U21 Real Impact on Society and Environment (RISE) student competition launched in June 2019 and provides a platform for student innovators across the U21 network to develop projects seeking to improve the lives of others. Each U21 member institution is invited to nominate a student-led project based on an aspect of the United Nations Sustainable Development Goals. 50 students from 16 institutions competed in the 2019 final for the chance to win $2000 seed funding for their project.
Now more than ever communities need innovative solutions to challenges that may have emerged or been heightened by the Covid-19 pandemic; U21 caught up with some of our RISE 2019 finalists to find out how their projects have progressed and adapted to the challenges of 2020.
ROOTS Africa – Winner Most Innovative
SDGs: GOAL 1: No Poverty| GOAL 2: Zero Hunger| GOAL 9: Industry, Innovation and Infrastructure
Roots Africa connects students and academic institutions in Maryland with farming communities in Liberia and Uganda, to create young changemakers who can implement agricultural change and innovation.
With Universitas 21's financial support, ROOTS Africa was able to facilitate videoconferencing calls between students in the US and Africa to first identify needs and then kick off the campaign. ROOTS Africa was also recently able to launch their website to increase the projects visibility and reach.
Furthermore, as a result of publicity generated by the competition, the project has received a number of new donors and many supporters to build the capacity of ROOTS Africa. Additionally, Cedric Nwafor, founder of ROOTS Africa, highlights how the competition reminded him of the importance of grassroots fundraising. In response to the Covid-19 pandemic ROOTS has recently successfully crowdfunded $20,000 to support African families to stay safe during lockdown.
For the coming months, there are many other exciting projects in the works for the team, including an expansion of their TinyBooks program, which provides customised text for use by farmers and students, complete with pictures and location-specific-knowledge, and a new venture focused on training producers to sell to businesses.
Eliminating Eczema in 2020
SDGs: GOAL 3: Good Health and Wellbeing
The Eczema Eradication Project (TEEP) was founded with the mission to help one million people get rid of eczema by 2026. Since their formation two years ago, the interdisciplinary team of students have undertaken public workshops, patient peer support groups, and social media awareness building.
TEEP recently switched from a low-impact NGO model to a social enterprise and with this came a new name: WeDerm. For the second half of 2020, WeDerm will be releasing a pilot Eczema Bootcamp to 18 patients with moderate to severe eczema in Hong Kong. The programme will be delivered completely virtually as the team continue to adapt to support those living with Eczema.
SDGs: GOAL 1: No Poverty| GOAL 2: Zero Hunger| GOAL 3: Good Health and Well-being| GOAL 4: Quality Education| GOAL 8: Decent Work and Economic Growth| GOAL 10: Reduced Inequality
Watchtower is a human-centric mental health support system connecting people together. The initiative has been trialled in schools and workplaces and uses a suite of hardcopy and digital resources to enable Watchtower to be implemented at scale.

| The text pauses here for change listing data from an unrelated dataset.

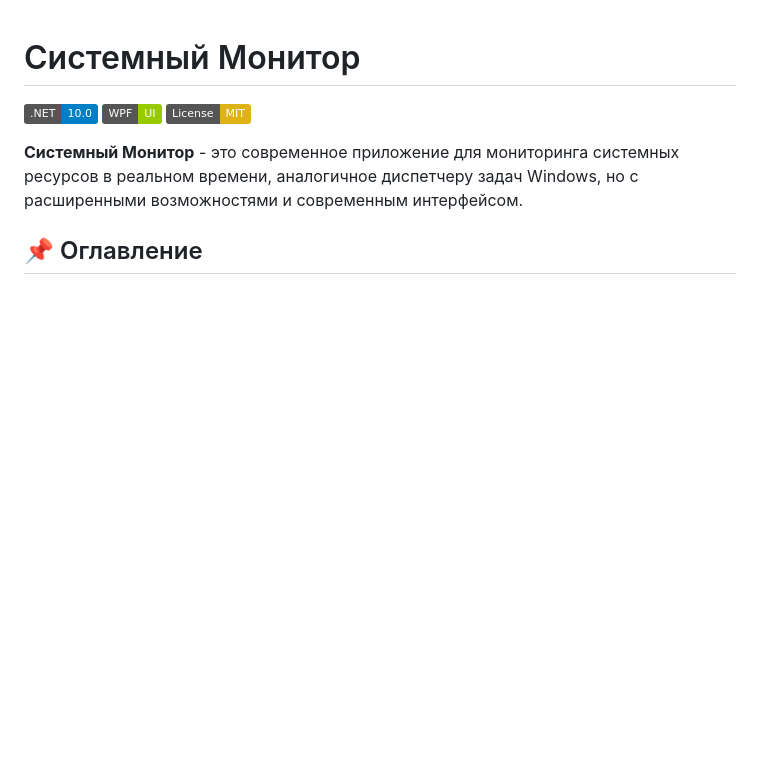
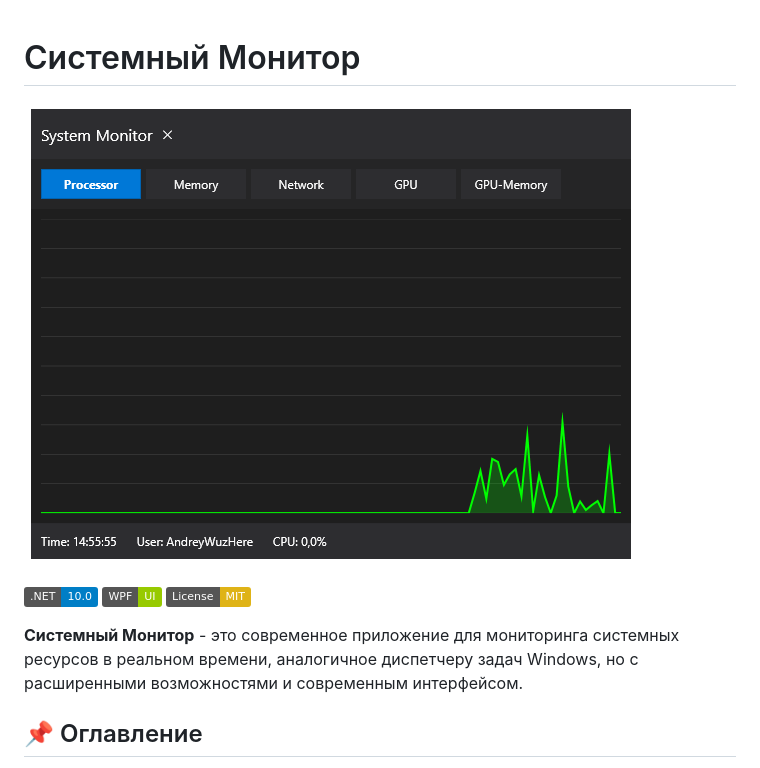
Before and after one commit to cyberbach/FUNNY_CODE, a Markdown page: SystemMonitor/README.md, the part around the change. Rendered like a GitHub page; pictures changed too: SystemMonitor/SystemMonitor.png (added); badges without logos; blank space fills up the shorter version.

```diff
--- a/SystemMonitor/README.md
+++ b/SystemMonitor/README.md
@@ -1,4 +1,6 @@
 # Системный Монитор
+
+![SystemMonitor](SystemMonitor.png)
 
 [![.NET](https://img.shields.io/badge/.NET-10.0-blue)](https://dotnet.microsoft.com/)
 [![WPF](https://img.shields.io/badge/WPF-UI-green)](https://docs.microsoft.com/en-us/dotnet/desktop/wpf/)
```
Also changed, not shown: AI_Broom_MP3/README.md (added, +45 -0 lines), SmileText/README.md (added, +44 -0 lines), SmileText/SmileText.png (added), 4 other files.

Like many, the Watchtower team have been navigating work and study during lockdown in the past few months. However, with mental health support more important than ever, the Watchtower action plan has evolved during this difficult time to be used as a resource for use in rural communities. By hosting workshops to support young people to map out their support networks and articulate the support they need, Watchtower is engaging new communities and a network of mentors in rural communities.